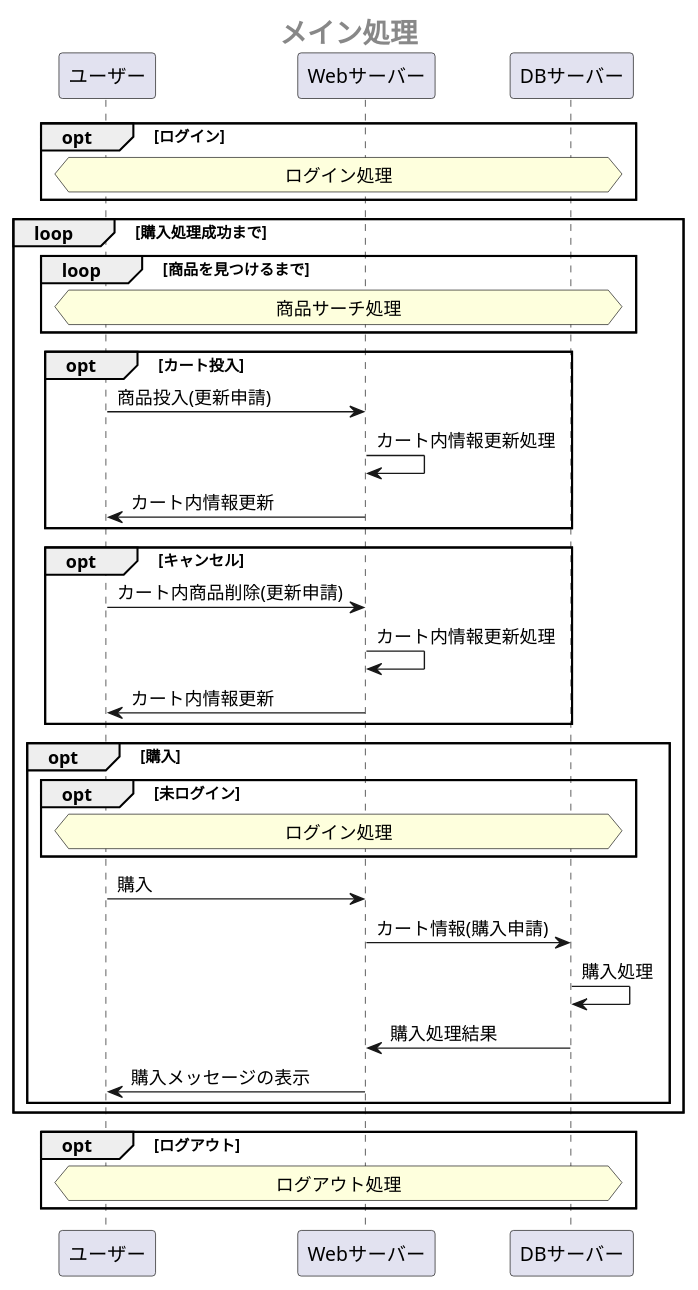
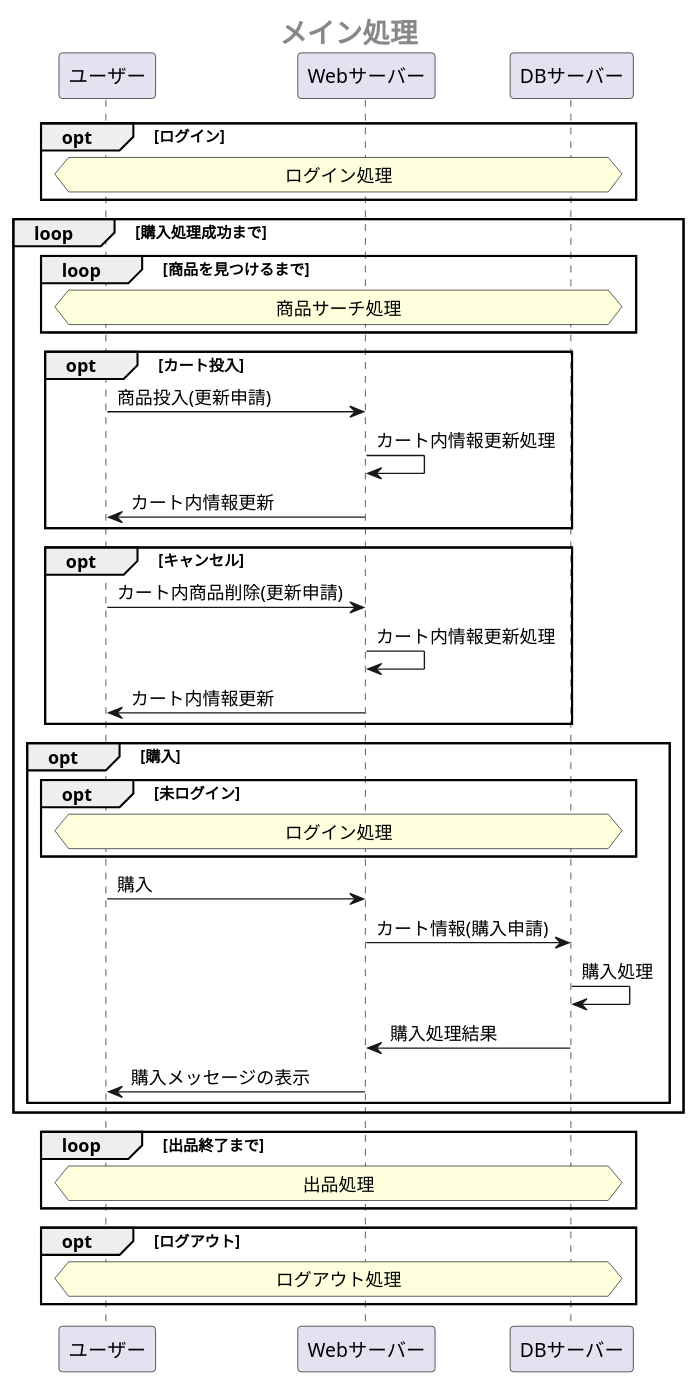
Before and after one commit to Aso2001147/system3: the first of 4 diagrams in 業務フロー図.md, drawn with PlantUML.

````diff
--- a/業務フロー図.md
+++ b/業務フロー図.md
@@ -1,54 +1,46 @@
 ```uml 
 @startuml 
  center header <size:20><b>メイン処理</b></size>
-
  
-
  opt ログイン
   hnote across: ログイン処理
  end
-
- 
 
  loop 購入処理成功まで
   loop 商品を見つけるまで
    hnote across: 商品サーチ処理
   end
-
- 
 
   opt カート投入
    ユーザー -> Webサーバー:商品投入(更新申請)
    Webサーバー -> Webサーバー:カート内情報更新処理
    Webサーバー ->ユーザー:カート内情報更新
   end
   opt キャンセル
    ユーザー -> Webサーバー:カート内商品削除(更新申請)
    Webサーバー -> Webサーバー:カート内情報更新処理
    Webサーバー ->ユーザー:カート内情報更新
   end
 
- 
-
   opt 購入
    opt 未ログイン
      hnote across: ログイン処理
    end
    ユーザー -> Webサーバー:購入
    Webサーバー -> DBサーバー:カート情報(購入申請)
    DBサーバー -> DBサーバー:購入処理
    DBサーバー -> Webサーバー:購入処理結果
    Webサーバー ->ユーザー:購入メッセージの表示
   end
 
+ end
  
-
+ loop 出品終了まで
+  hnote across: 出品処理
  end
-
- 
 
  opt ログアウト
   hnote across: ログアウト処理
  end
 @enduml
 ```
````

═══

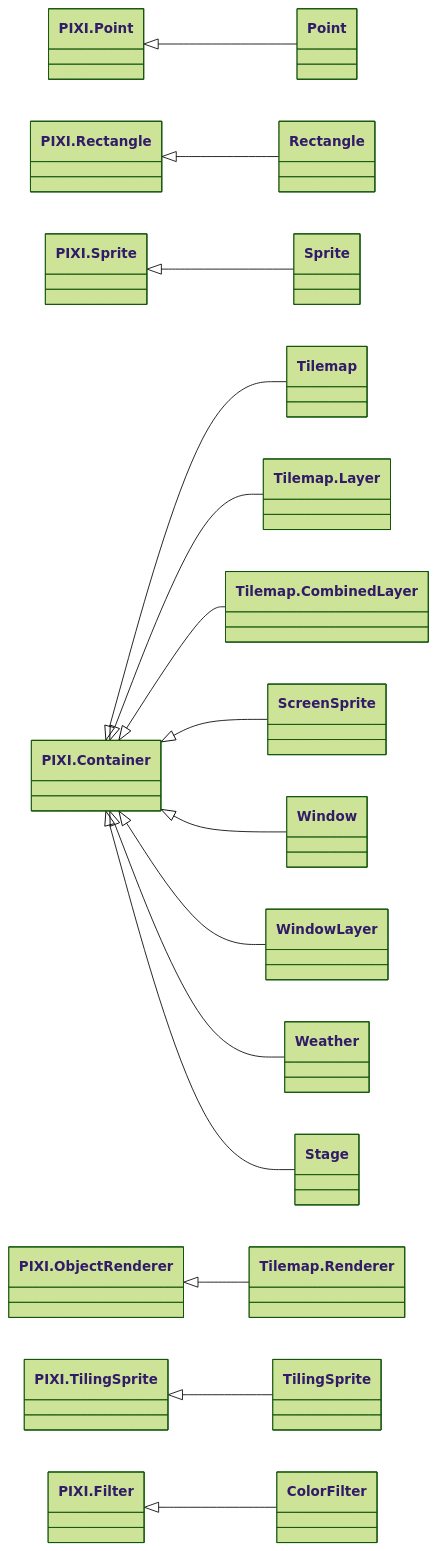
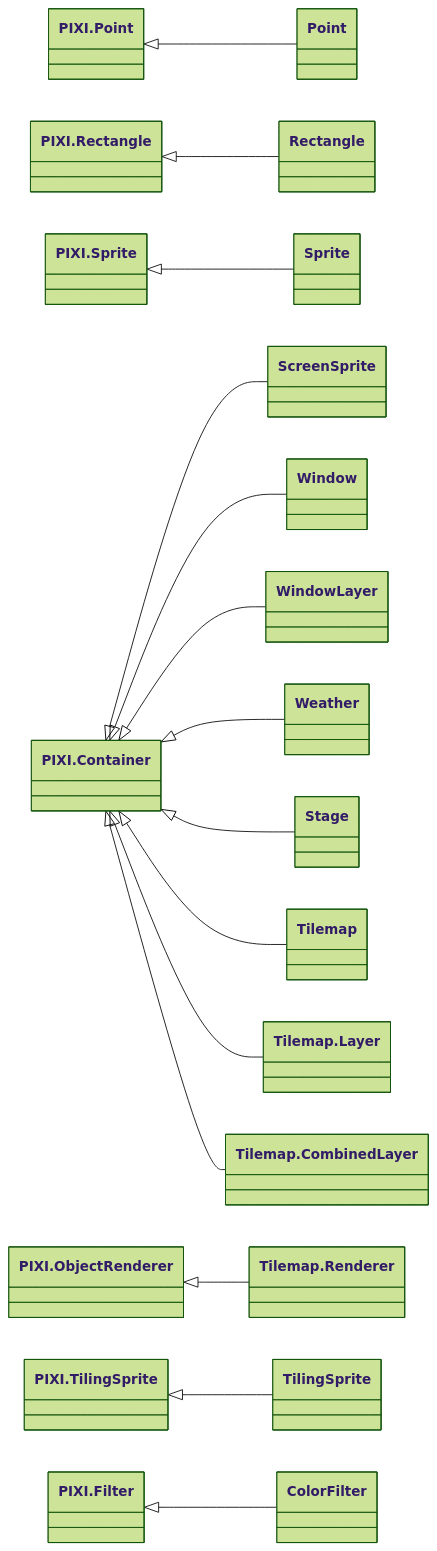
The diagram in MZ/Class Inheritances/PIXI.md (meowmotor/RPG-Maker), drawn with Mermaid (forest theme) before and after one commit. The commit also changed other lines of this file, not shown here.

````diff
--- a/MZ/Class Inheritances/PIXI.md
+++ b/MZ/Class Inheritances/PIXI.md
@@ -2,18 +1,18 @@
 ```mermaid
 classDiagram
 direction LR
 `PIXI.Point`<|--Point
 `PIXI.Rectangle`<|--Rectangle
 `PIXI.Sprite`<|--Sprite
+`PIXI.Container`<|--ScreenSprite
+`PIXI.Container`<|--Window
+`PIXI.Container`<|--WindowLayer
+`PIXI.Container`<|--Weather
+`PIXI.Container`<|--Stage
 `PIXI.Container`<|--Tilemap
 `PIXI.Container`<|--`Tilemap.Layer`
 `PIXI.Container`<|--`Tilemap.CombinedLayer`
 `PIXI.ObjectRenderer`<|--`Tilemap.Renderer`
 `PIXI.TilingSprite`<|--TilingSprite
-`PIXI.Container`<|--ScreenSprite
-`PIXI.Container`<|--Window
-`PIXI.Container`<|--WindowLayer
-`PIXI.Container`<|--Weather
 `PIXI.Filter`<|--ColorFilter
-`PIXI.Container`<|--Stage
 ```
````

═══

*The task*.
Taking the records as a whole, report how many of their lines include the word "DBサーバー". Nothing but the number is wanted.

*Response below*.
3